  • The pilot includes 9 electric vehicles: 6-Chevy Bolts and 3-Tesla Model X’s, 29-publicly accessible level two chargers and 3-DC fast chargers in disadvantaged communities within Cantua Creek and Delhi
  • The continuation of this pilot was halted due to the COVID-19 pandemic

Lessons learned and project highlights

Clean Mobility in Schools Pilot Projects

The Clean Mobility in Schools Pilot Projects, which are located within disadvantaged communities, intend to encourage and accelerate the deployment of new zero-emission school buses, school fleet vehicles, passenger cars, lawn and garden equipment, and can incorporate alternative modes of transportation like transit vouchers, active transportation elements, and bicycle share programs.

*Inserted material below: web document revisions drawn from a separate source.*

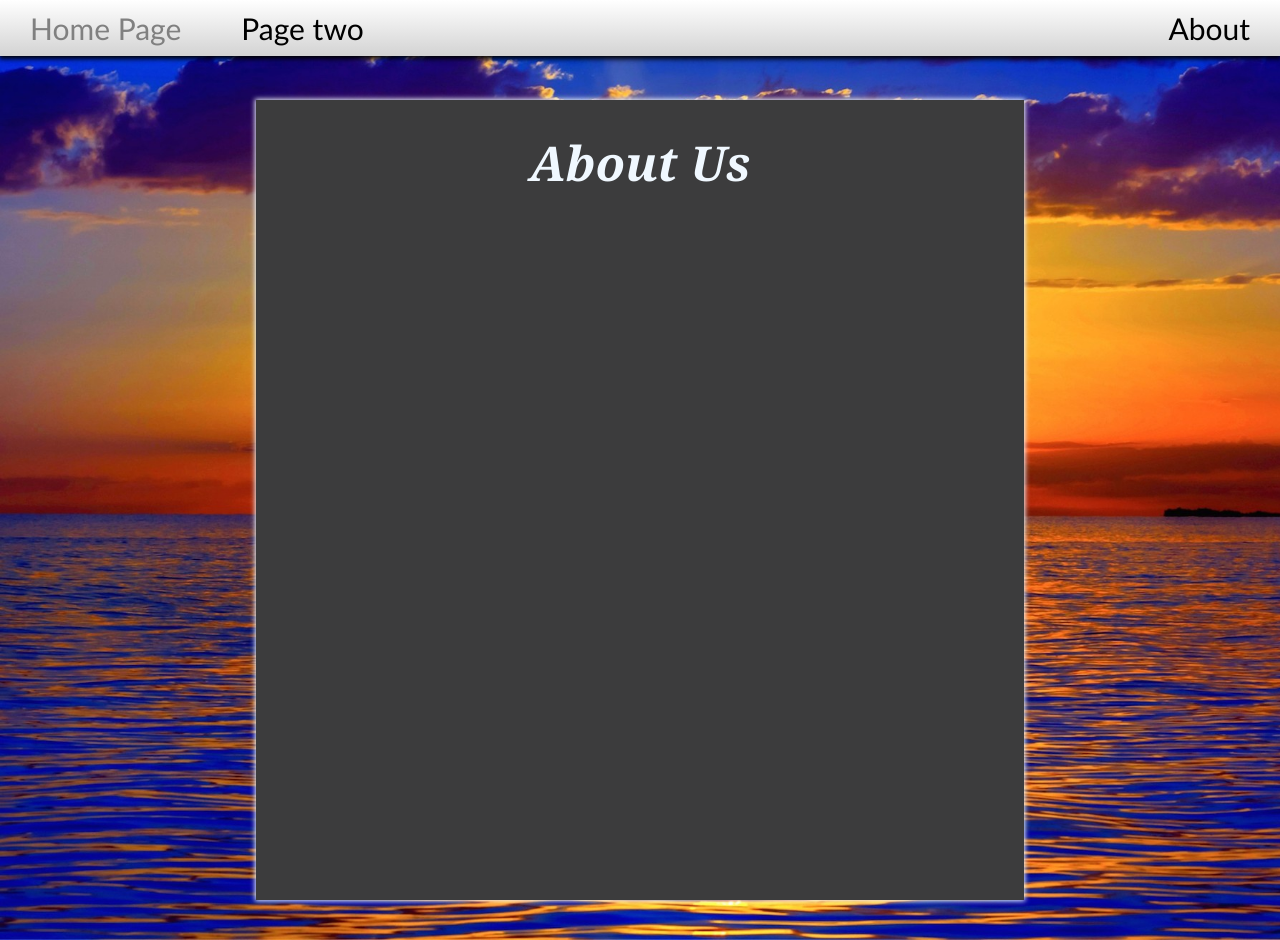
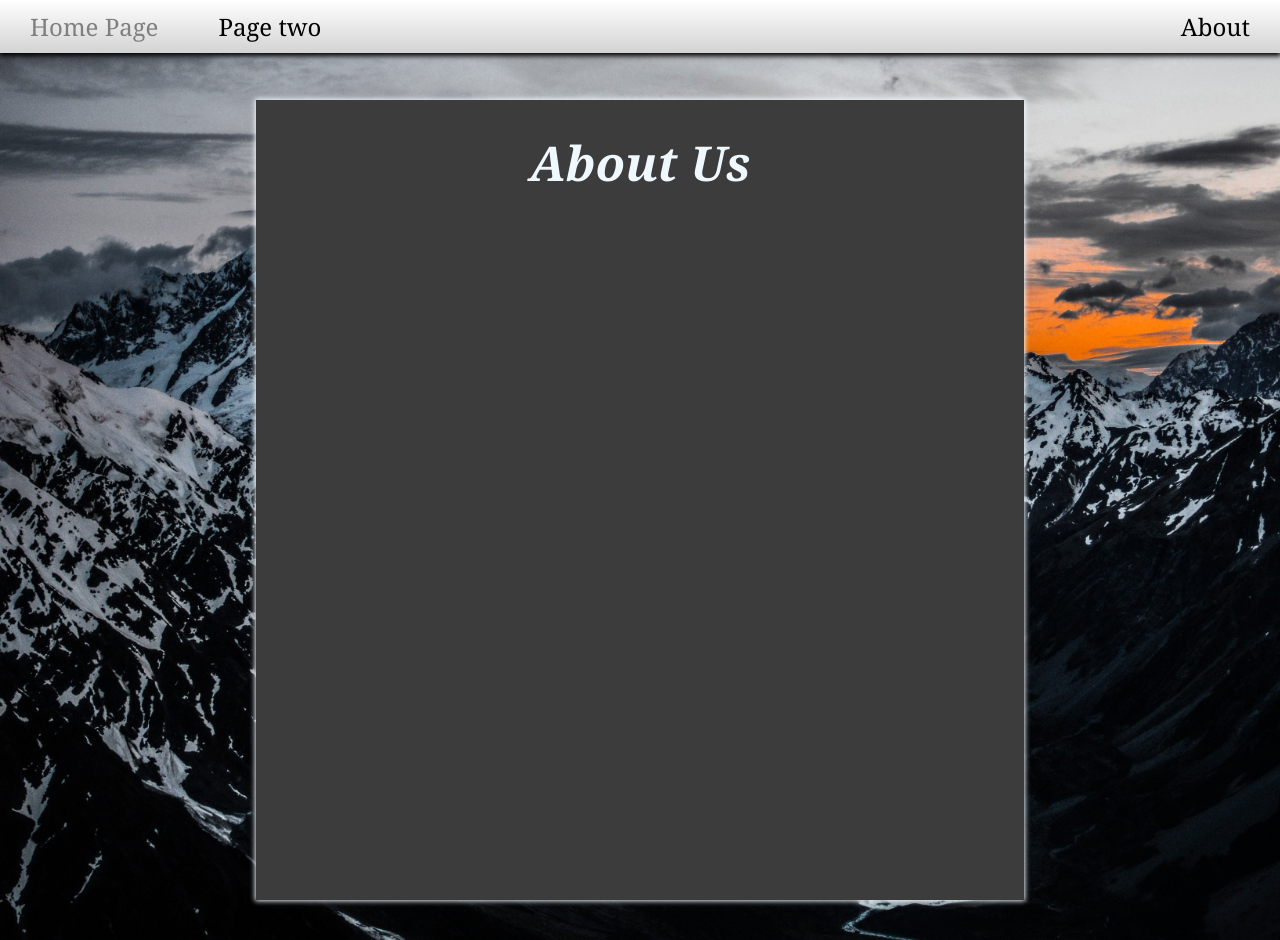
Before and after one commit to danielas1901/Big-Bev-Coding, a PHP site: page /about.html in a window 1280 px wide. Run offline with PHP 8.4, Linux system fonts and the light colour scheme.

Commit message:
changes lol

```diff
--- a/Website/about.css
+++ b/Website/about.css
@@ -6,12 +6,13 @@ html {
   margin: 0px;
   padding: 0px;
   overscroll-behavior: none;
+  font-family: Cambria, Cochin, Georgia, Times, "Times New Roman", serif;
 }
 
 body {
   display: flex;
   flex-direction: column;
-  background: url("Images/about\ background.jpeg");
+  background: url("Images/1015944.jpg");
   background-size: cover;
 }
 
@@ -42,9 +43,7 @@ body {
   text-align: center;
   padding: 10px 30px;
   text-decoration: none;
-  font-family: "Trebuchet MS", "Lucida Sans Unicode", "Lucida Grande",
-    "Lucida Sans", Arial, sans-serif;
-  font-size: 30px;
+  font-size: 1.5rem;
   color: black;
 }
 
@@ -60,7 +59,6 @@ body {
   position: relative;
   display: block;
   font-size: 10em;
-  font-family: Cambria, Cochin, Georgia, Times, "Times New Roman", serif;
   justify-content: center;
   margin: 0 auto;
   margin-top: 100px;
--- a/Website/format.css
+++ b/Website/format.css
@@ -6,6 +6,7 @@ html {
   margin: 0px;
   padding: 0px;
   overscroll-behavior: none;
+  font-family: Cambria, Cochin, Georgia, Times, "Times New Roman", serif;
 }
 
 body {
@@ -37,9 +38,7 @@ body {
   text-align: center;
   padding: 10px 30px;
   text-decoration: none;
-  font-family: "Trebuchet MS", "Lucida Sans Unicode", "Lucida Grande",
-    "Lucida Sans", Arial, sans-serif;
-  font-size: 30px;
+  font-size: 1.5rem;
   color: black;
 }
 
```
Also changed, not shown: Website/Images/1015944.jpg (added), Website/Images/about background.jpeg (deleted).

Projects will introduce students, teachers, parents, and staff to advanced clean transportation options and have the capability to significantly demonstrate project benefits, including the much-needed education and outreach elements, in and around the school community.

Transformative Clean Mobility A Transformative Clean Mobility Pilot - El Monte

El Monte Union High School District, $9.8 million

Project will be implemented at six high schools and one bus garage.

  • 10 battery electric school buses and charging infrastructure
  • Energy storage, new with existing solar
  • Zero-emission commercial grade landscape and custodial vehicles
  • Battery electric passenger vehicles for car sharing and van pooling for school purposes
  • Workforce training and zero-emission technology curriculum
  • Active transportation plan
  • Robust communication plan

Lessons learned and project highlights

Clean Mobility in Schools Lincoln High School Clean Mobility in Schools Pilot Project - San Diego

San Diego Unified School District, $9.8 million

Project will be implemented at Lincoln High School and 14 nearby elementary and middle schools.

  • 13 battery electric school buses and charging infrastructure
  • Active transportation outreach and assessments
  • Electric Bicycle Pilot Program for senior students, staff and teachers
  • Vouchers for public transit for staff and teachers
  • Energy storage
  • Battery electric passenger vehicles for car sharing and van pooling for school purposes
  • A replicable template for other districts developed by a Technical Advisory Committee

Lessons learned and project highlights

Stockton Schools Getting Stockton Schools to Zero Emissions – Stockton

Stockton Unified School District, $4.9 million

Project proposes a phased approach to make the most significant changes as soon as possible, while creating a master plan detailing the most effective way to achieve a fully zero-emission school district.

  • 4 battery electric school buses and charging infrastructure
  • Zero-emission commercial grade landscape and custodial equipment
  • Develop peer-led educational programs and materials for students, faculty, staff, and community members
  • Carbon emissions analysis of both baseline and future pathways
  • Examination of the costs and benefits of providing charging infrastructure for district staff, as well as vehicle to grid capabilities to support total system resiliency

Lessons learned and project highlights